Power demand in Texas failed to hit a new all-time high on Monday due to less hot weather, but will likely break peak use records on Tuesday and later this week as homes and businesses keep air conditioners cranked up to escape a lingering heatwave.
Low wind power forces generators, including those in Texas – the state with the most wind power – to burn more gas to keep the lights on.
That gas price increase came despite the shutdown of the Freeport liquefied natural gas (LNG) export plant in Texas last week, which leaves more gas available in the United States to refill low stockpiles.
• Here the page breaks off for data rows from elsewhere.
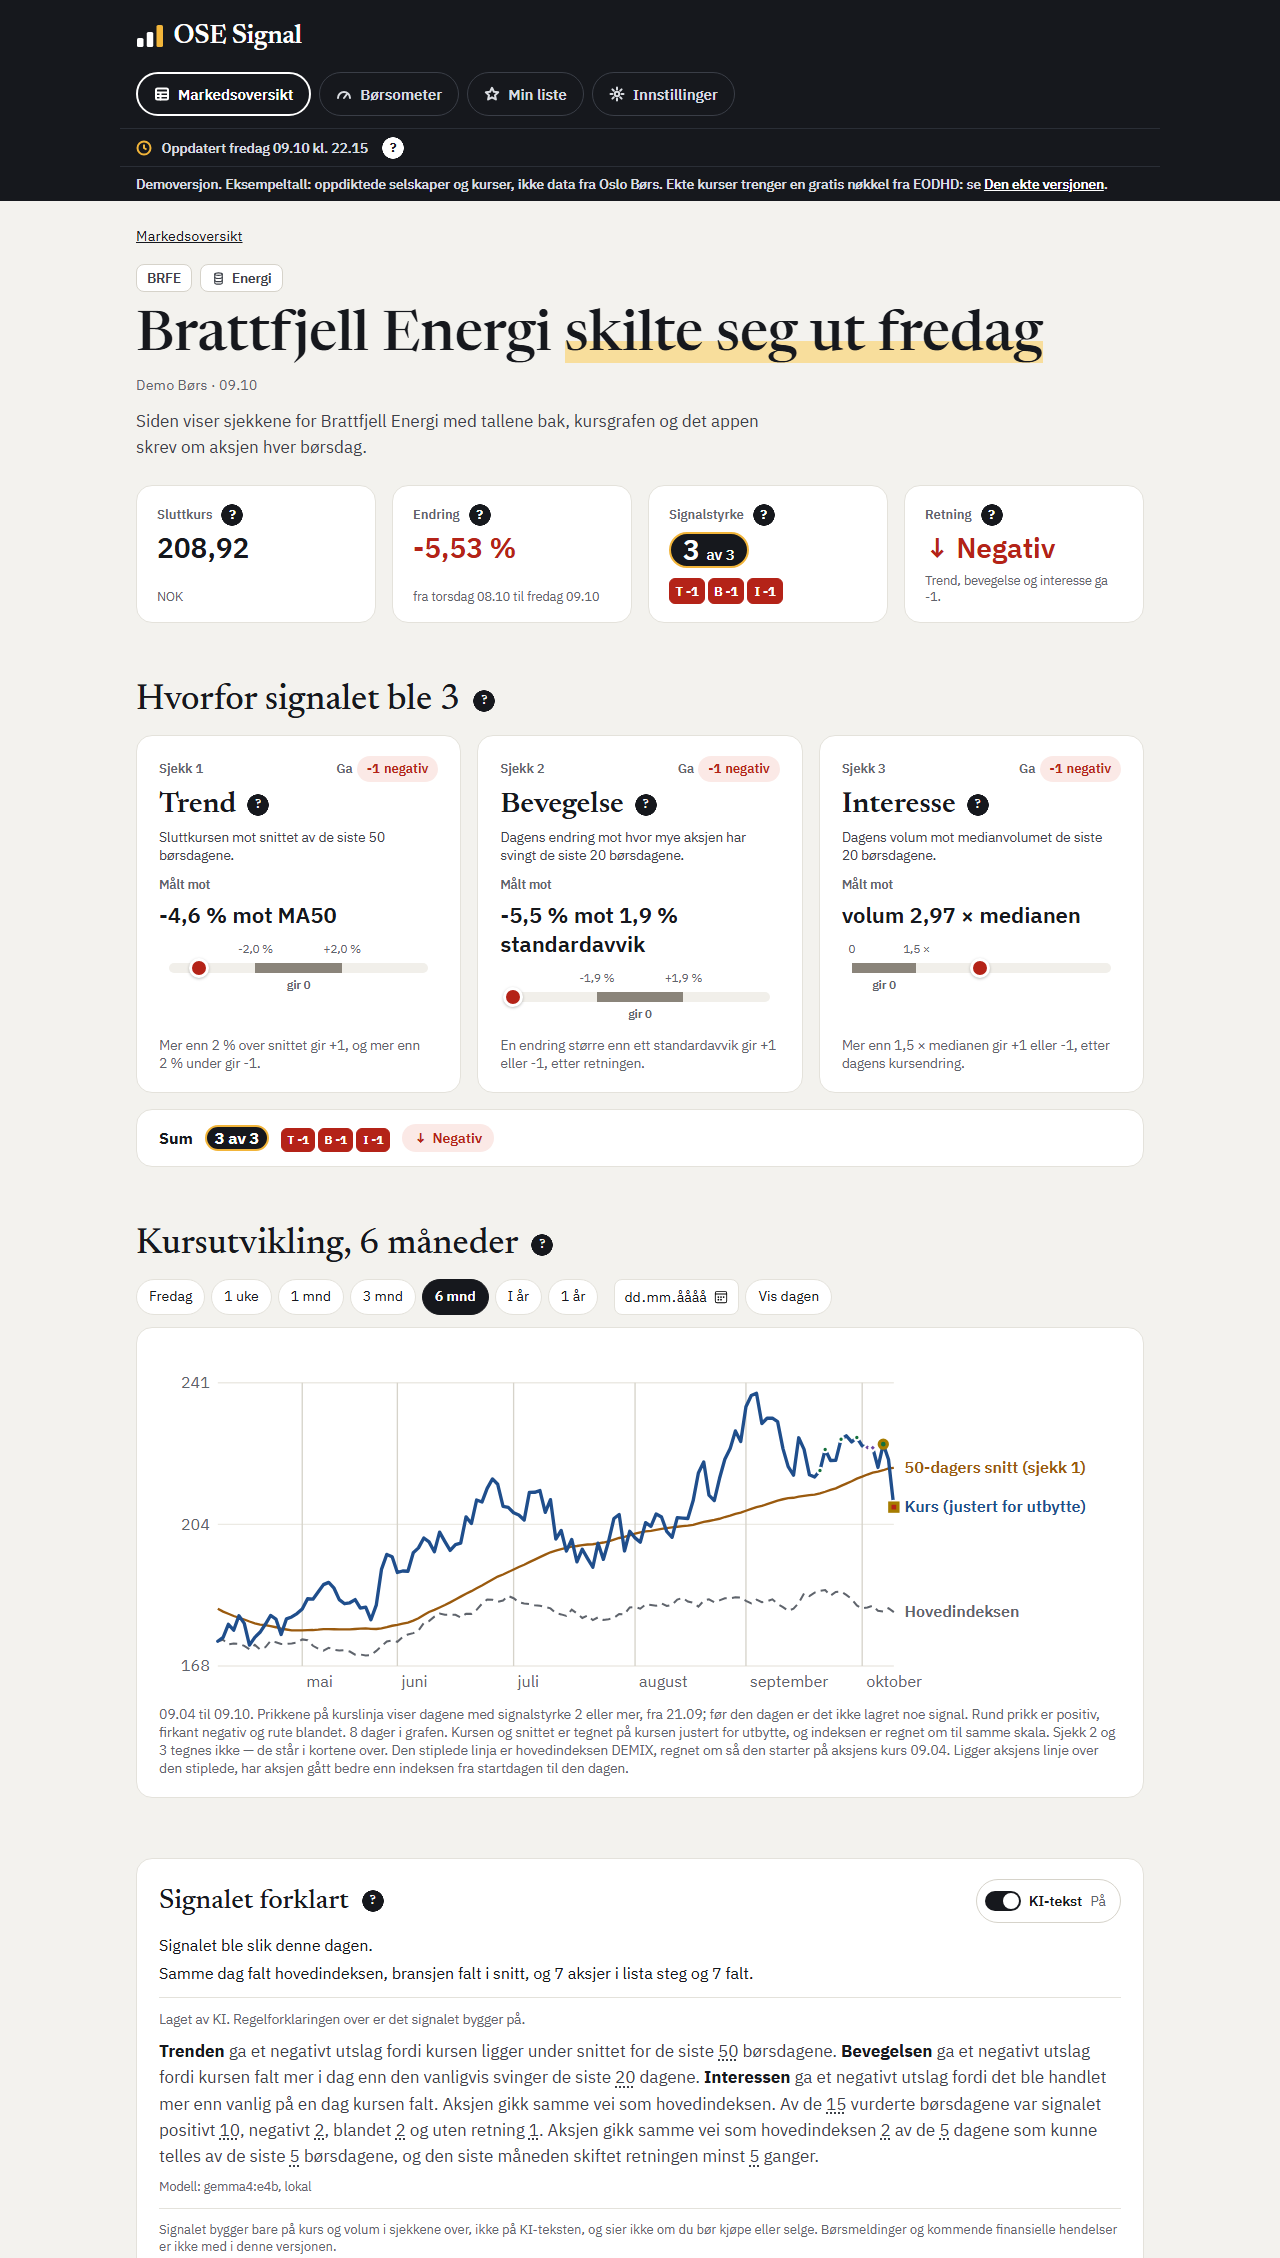
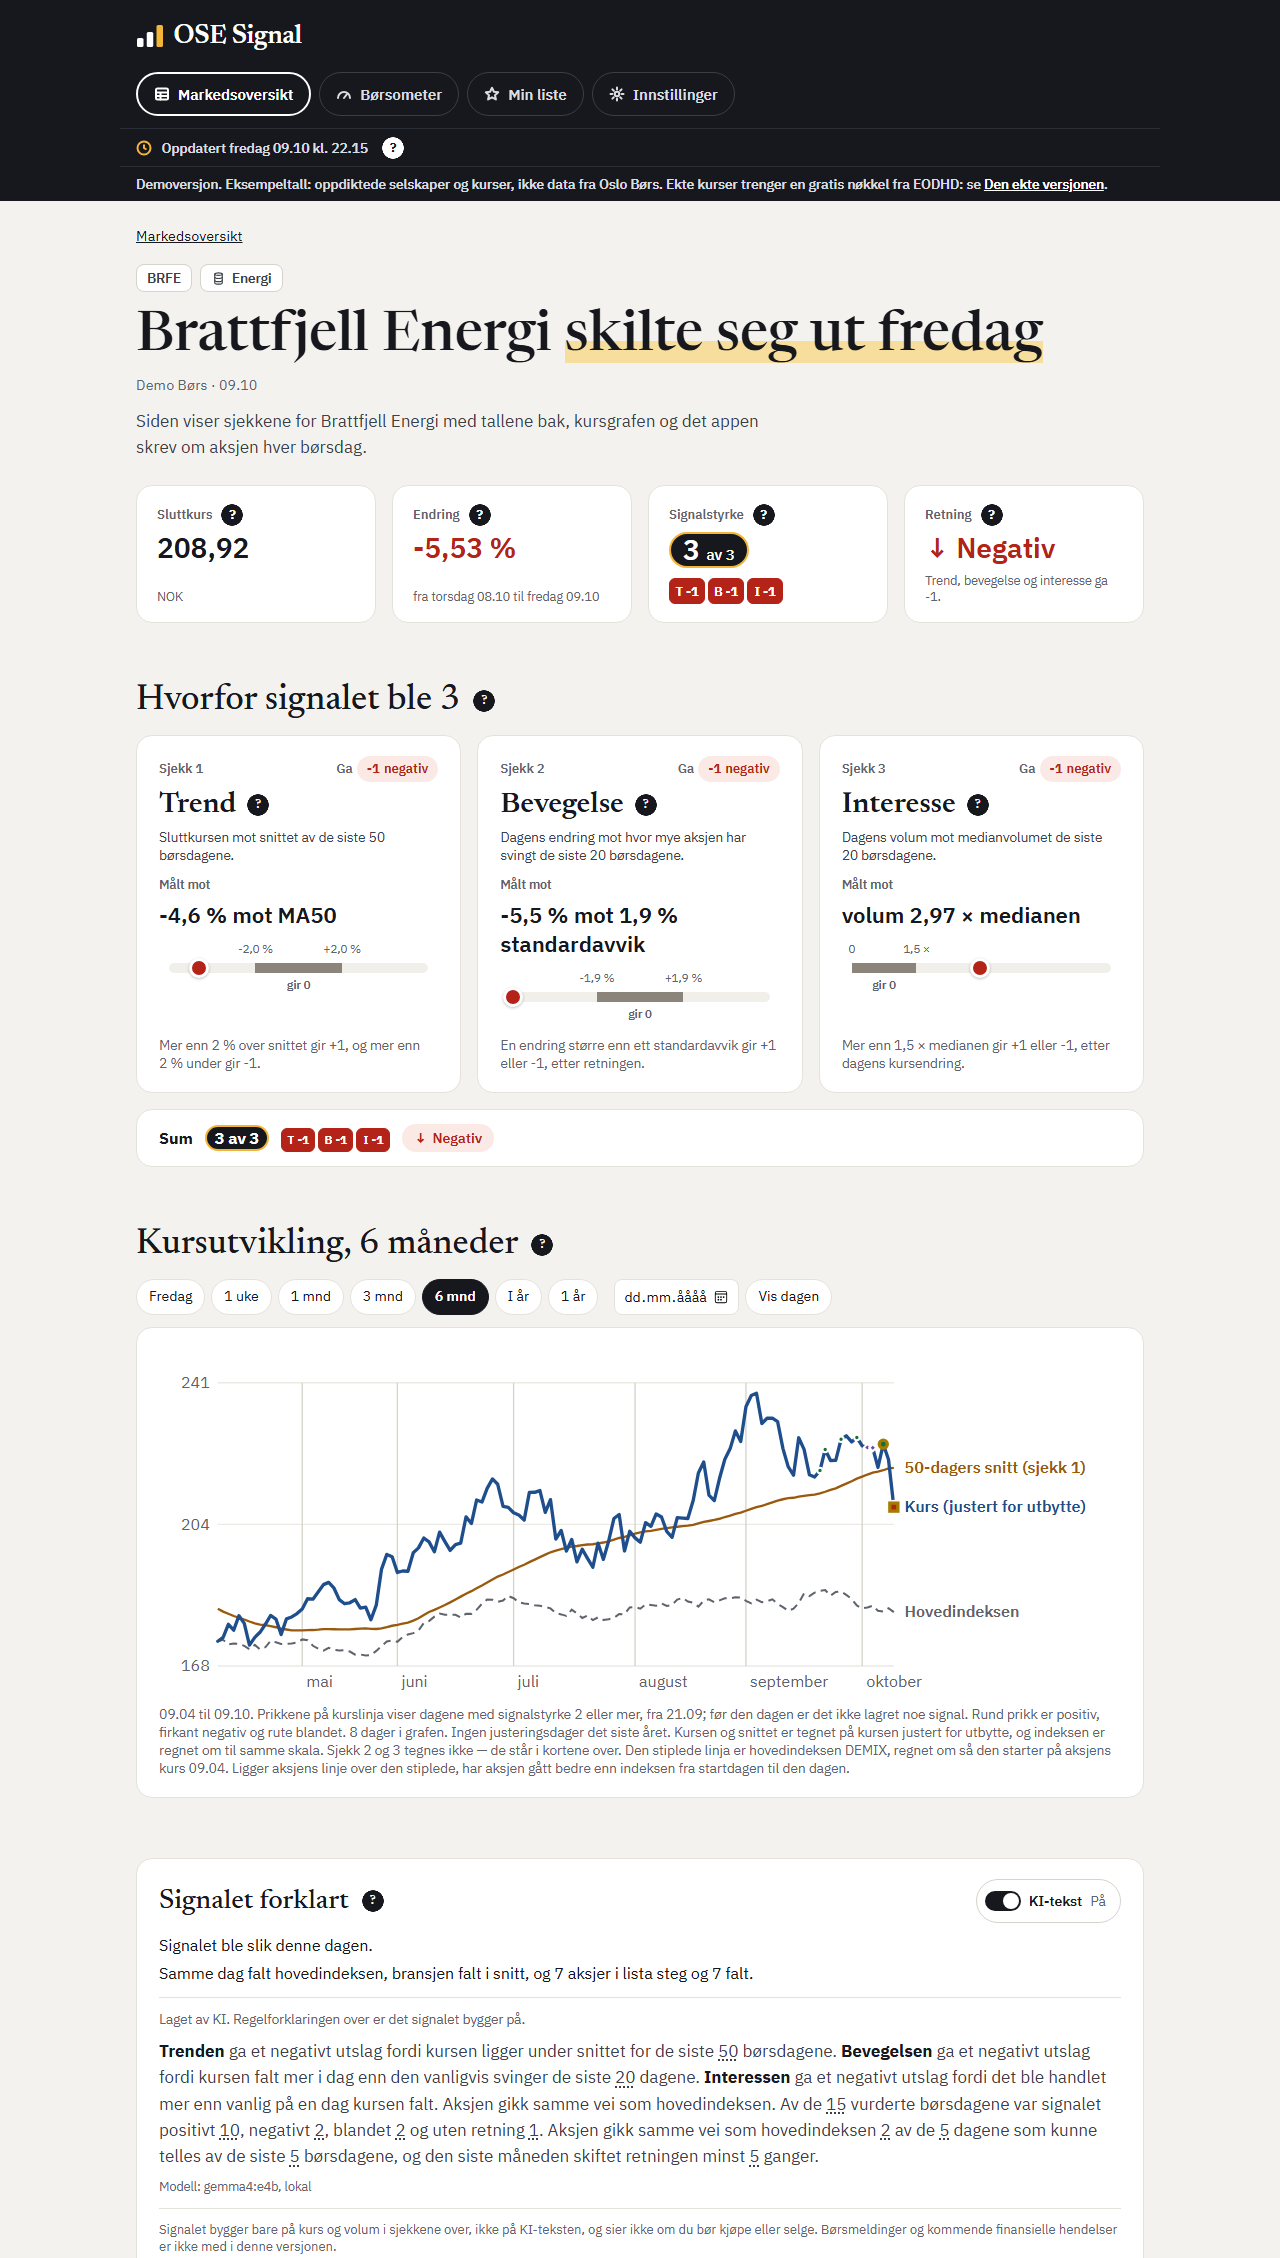
Story 2.6 og 8.14: bildet av aksjesiden og avtrykkene på nytt

Changed region(s): [[0.125, 0.744, 0.8438, 0.806]]

diff --git a/tests/test_docker.py b/tests/test_docker.py
@@ -993,6 +993,8 @@ OPPSETT_PILA = "Slik er testene satt opp: ingen nettkall, ingen ekte data og CI 
 MALENE_BAK_BILDET = (
     "src/demo.py",
     "src/markedsoversikt.py",
+    # Story 2.6 og 8.14: justeringsdagene, som markedsoversikt.py importerer.
+    "src/justeringsdager.py",
     "src/oversiktsdata.py",
     "src/hovedindeks.py",
     "src/tallformat.py",
@@ -1274,7 +1276,9 @@ HOEYDE_PAA_BILDET = 1864
 # tatt paa nytt med DevTools-protokollen og er byte for byte de samme.
 # Flettingen av 8.10 (med 2.12 og main) inn i 8.10b: avtrykkene er regnet ut paa nytt. Alle
 # bildene ble tatt paa nytt og er byte for byte de samme.
[1 lines of base64/hex data omitted]
+# Story 2.6 og 8.14: justeringsdagene i oversikten, på aksjesiden og i grafen
+# Story 2.6 og 8.14: justeringsdagene i oversikten, på aksjesiden og i grafen
[1 lines of base64/hex data omitted]
 SLIK_TAS_BILDET = (
     "Oversikten er endret, så skjermbildet viser noe annet enn demoen. Ta "
     f"{SKJERMBILDET} på nytt etter «Bildet» i spesifikasjonen 3.3b: demobasen i en "
@@ -1298,6 +1302,8 @@ FILENE_BAK_AKSJESIDEN = (
     "src/app.py",
     "src/aksjedetalj.py",
     "src/graf.py",
+    # Story 2.6 og 8.14: justeringsdagene i kortet og grafen.
+    "src/justeringsdager.py",
     "src/perioder.py",
     "src/ki_visning.py",
     "src/kilogg.py",
@@ -1679,7 +1685,7 @@ HOEYDE_PAA_AKSJESIDEN = 2258
 # tatt paa nytt med DevTools-protokollen og er byte for byte de samme.
 # Flettingen av 8.10 (med 2.12 og main) inn i 8.10b: avtrykkene er regnet ut paa nytt. Alle
 # bildene ble tatt paa nytt og er byte for byte de samme.
[2 lines of base64/hex data omitted]
 SLIK_TAS_AKSJESIDEN = (
     "Aksjesiden er endret, så bildet av den viser noe annet enn demoen. Ta "
     f"{AKSJESIDEBILDET} på nytt med fremgangsmåten i spesifikasjonen 3.3b, mot /aksje/BRFE: "
@@ -1816,13 +1822,13 @@ DE_NYE_BILDENE = {
 # Flettingen av 8.10 (med 2.12 og main) inn i 8.10b: avtrykkene er regnet ut paa nytt. Alle
 # bildene ble tatt paa nytt og er byte for byte de samme.
 AVTRYKK_BAK_DE_NYE_BILDENE = {
[14 lines of base64/hex data omitted]
 }
 SLIK_TAS_DE_NYE_BILDENE = (
     "Siden bak {bildet} er endret, så bildet viser noe annet enn demoen. Ta det på nytt som "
Front-month gas futures for July delivery on the New York Mercantile Exchange (NYMEX) rose 17.5 cents, or 2.0%, to $8.784 per million British thermal units (mmBtu) at 7:13 a.m. EDT (1113 GMT).
With the U.S. Federal Reserve expected to keep raising interest rates in the coming months to reduce inflation, open interest in NYMEX futures fell to its lowest since September 2016 for a third day in a row on Monday as investors cut back on risky assets like commodities.
U.S. gas futures were up about 135% this year as much higher prices in Europe and Asia keep demand for U.S. LNG exports strong, especially since Russia’s Feb. 24 invasion of Ukraine stoked fears Moscow might cut gas supplies to Europe.
Gas was trading around $28 per mmBtu in Europe and $23 in Asia. That was a 9% increase for European gas mostly on a reduction in pipeline supplies from Russia.
U.S. futures lag far behind global prices because the United States is the world’s top producer, with all the gas it needs for domestic use, while capacity constraints inhibit additional LNG exports.
Data provider Refinitiv said average gas output in the U.S. Lower 48 states slid to 94.9 billion cubic feet per day (bcfd) so far in June from 95.1 bcfd in May. That compares with a monthly record of 96.1 bcfd in December 2021.
On a daily basis, U.S. output was on track to drop by 1.9 bcfd to a preliminary 93.7 bcfd, the lowest since late April. That would be the biggest one-day decline since early February but traders noted pipeline flow data has shown several similar declines over the past few months and all so far have been revised substantially lower.
With hotter weather coming, Refinitiv projected average U.S. gas demand, including exports, would rise from 93.6 bcfd this week to 94.1 bcfd next week. Those forecasts were higher than Refinitiv’s outlook on Monday.
The average amount of gas flowing to U.S. LNG export plants fell from 12.5 bcfd in May to 11.8 bcfd so far in June, with the Freeport outage, according to data from Refinitiv. That compares with a monthly record of 12.9 bcfd in March. The seven big U.S. export plants can turn about 13.6 bcfd of gas into LNG.
The United States, which will not be able to produce much more LNG anytime soon, has worked with allies to divert exports from elsewhere to Europe to help European Union countries and others break dependence on Russian gas.
Russia cut pipeline exports to Europe to 5.5 bcfd on Monday from 6.5 bcfd on Sunday on the three mainlines into Germany: North Stream 1 (Russia-Germany), Yamal (Russia-Belarus-Poland-Germany) and the Russia-Ukraine-Slovakia-Czech Republic-Germany route. That compares with an average of 11.6 bcfd in June 2021.